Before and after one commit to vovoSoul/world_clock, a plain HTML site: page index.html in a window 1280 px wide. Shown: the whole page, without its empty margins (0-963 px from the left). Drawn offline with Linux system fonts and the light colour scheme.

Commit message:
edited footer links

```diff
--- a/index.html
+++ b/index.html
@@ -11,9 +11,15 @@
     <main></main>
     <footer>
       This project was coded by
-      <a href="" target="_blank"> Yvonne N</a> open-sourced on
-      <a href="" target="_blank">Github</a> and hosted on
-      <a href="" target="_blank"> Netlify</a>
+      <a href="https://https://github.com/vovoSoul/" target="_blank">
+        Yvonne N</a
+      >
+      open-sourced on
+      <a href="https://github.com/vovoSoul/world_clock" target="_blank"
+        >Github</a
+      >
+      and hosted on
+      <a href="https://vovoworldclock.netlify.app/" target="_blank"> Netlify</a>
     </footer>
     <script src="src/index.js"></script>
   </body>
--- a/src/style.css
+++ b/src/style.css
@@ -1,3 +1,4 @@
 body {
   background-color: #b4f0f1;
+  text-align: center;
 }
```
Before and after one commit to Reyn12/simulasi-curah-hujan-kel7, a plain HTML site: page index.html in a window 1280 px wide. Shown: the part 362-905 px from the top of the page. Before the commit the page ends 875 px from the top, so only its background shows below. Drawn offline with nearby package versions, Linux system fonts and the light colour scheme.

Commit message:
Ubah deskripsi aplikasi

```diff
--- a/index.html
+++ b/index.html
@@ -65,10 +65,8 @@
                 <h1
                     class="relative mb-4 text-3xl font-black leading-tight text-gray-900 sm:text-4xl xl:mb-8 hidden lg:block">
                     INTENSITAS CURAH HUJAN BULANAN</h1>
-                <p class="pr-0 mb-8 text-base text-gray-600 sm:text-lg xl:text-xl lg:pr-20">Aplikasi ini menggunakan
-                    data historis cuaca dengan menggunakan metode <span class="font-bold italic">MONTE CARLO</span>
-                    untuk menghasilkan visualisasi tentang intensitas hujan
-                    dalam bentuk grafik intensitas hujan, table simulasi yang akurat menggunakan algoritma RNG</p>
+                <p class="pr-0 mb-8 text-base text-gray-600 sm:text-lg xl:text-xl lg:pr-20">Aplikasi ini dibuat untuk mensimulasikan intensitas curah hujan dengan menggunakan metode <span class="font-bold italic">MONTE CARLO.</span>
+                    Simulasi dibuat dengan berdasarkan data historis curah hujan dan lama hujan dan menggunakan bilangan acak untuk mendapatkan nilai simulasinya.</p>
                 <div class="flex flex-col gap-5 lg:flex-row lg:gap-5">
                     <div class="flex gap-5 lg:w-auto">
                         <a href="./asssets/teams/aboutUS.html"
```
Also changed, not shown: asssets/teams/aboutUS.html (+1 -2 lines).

:::

**Try it**
All the lines above should come back exactly as written.

**Result of this task**
Before and after one commit to vovoSoul/world_clock, a plain HTML site: page index.html in a window 1280 px wide. Shown: the whole page, without its empty margins (0-963 px from the left). Drawn offline with Linux system fonts and the light colour scheme.

Commit message:
edited footer links

```diff
--- a/index.html
+++ b/index.html
@@ -11,9 +11,15 @@
     <main></main>
     <footer>
       This project was coded by
-      <a href="" target="_blank"> Yvonne N</a> open-sourced on
-      <a href="" target="_blank">Github</a> and hosted on
-      <a href="" target="_blank"> Netlify</a>
+      <a href="https://https://github.com/vovoSoul/" target="_blank">
+        Yvonne N</a
+      >
+      open-sourced on
+      <a href="https://github.com/vovoSoul/world_clock" target="_blank"
+        >Github</a
+      >
+      and hosted on
+      <a href="https://vovoworldclock.netlify.app/" target="_blank"> Netlify</a>
     </footer>
     <script src="src/index.js"></script>
   </body>
--- a/src/style.css
+++ b/src/style.css
@@ -1,3 +1,4 @@
 body {
   background-color: #b4f0f1;
+  text-align: center;
 }
```
Before and after one commit to Reyn12/simulasi-curah-hujan-kel7, a plain HTML site: page index.html in a window 1280 px wide. Shown: the part 362-905 px from the top of the page. Before the commit the page ends 875 px from the top, so only its background shows below. Drawn offline with nearby package versions, Linux system fonts and the light colour scheme.

Commit message:
Ubah deskripsi aplikasi

```diff
--- a/index.html
+++ b/index.html
@@ -65,10 +65,8 @@
                 <h1
                     class="relative mb-4 text-3xl font-black leading-tight text-gray-900 sm:text-4xl xl:mb-8 hidden lg:block">
                     INTENSITAS CURAH HUJAN BULANAN</h1>
-                <p class="pr-0 mb-8 text-base text-gray-600 sm:text-lg xl:text-xl lg:pr-20">Aplikasi ini menggunakan
-                    data historis cuaca dengan menggunakan metode <span class="font-bold italic">MONTE CARLO</span>
-                    untuk menghasilkan visualisasi tentang intensitas hujan
-                    dalam bentuk grafik intensitas hujan, table simulasi yang akurat menggunakan algoritma RNG</p>
+                <p class="pr-0 mb-8 text-base text-gray-600 sm:text-lg xl:text-xl lg:pr-20">Aplikasi ini dibuat untuk mensimulasikan intensitas curah hujan dengan menggunakan metode <span class="font-bold italic">MONTE CARLO.</span>
+                    Simulasi dibuat dengan berdasarkan data historis curah hujan dan lama hujan dan menggunakan bilangan acak untuk mendapatkan nilai simulasinya.</p>
                 <div class="flex flex-col gap-5 lg:flex-row lg:gap-5">
                     <div class="flex gap-5 lg:w-auto">
                         <a href="./asssets/teams/aboutUS.html"
```
Also changed, not shown: asssets/teams/aboutUS.html (+1 -2 lines).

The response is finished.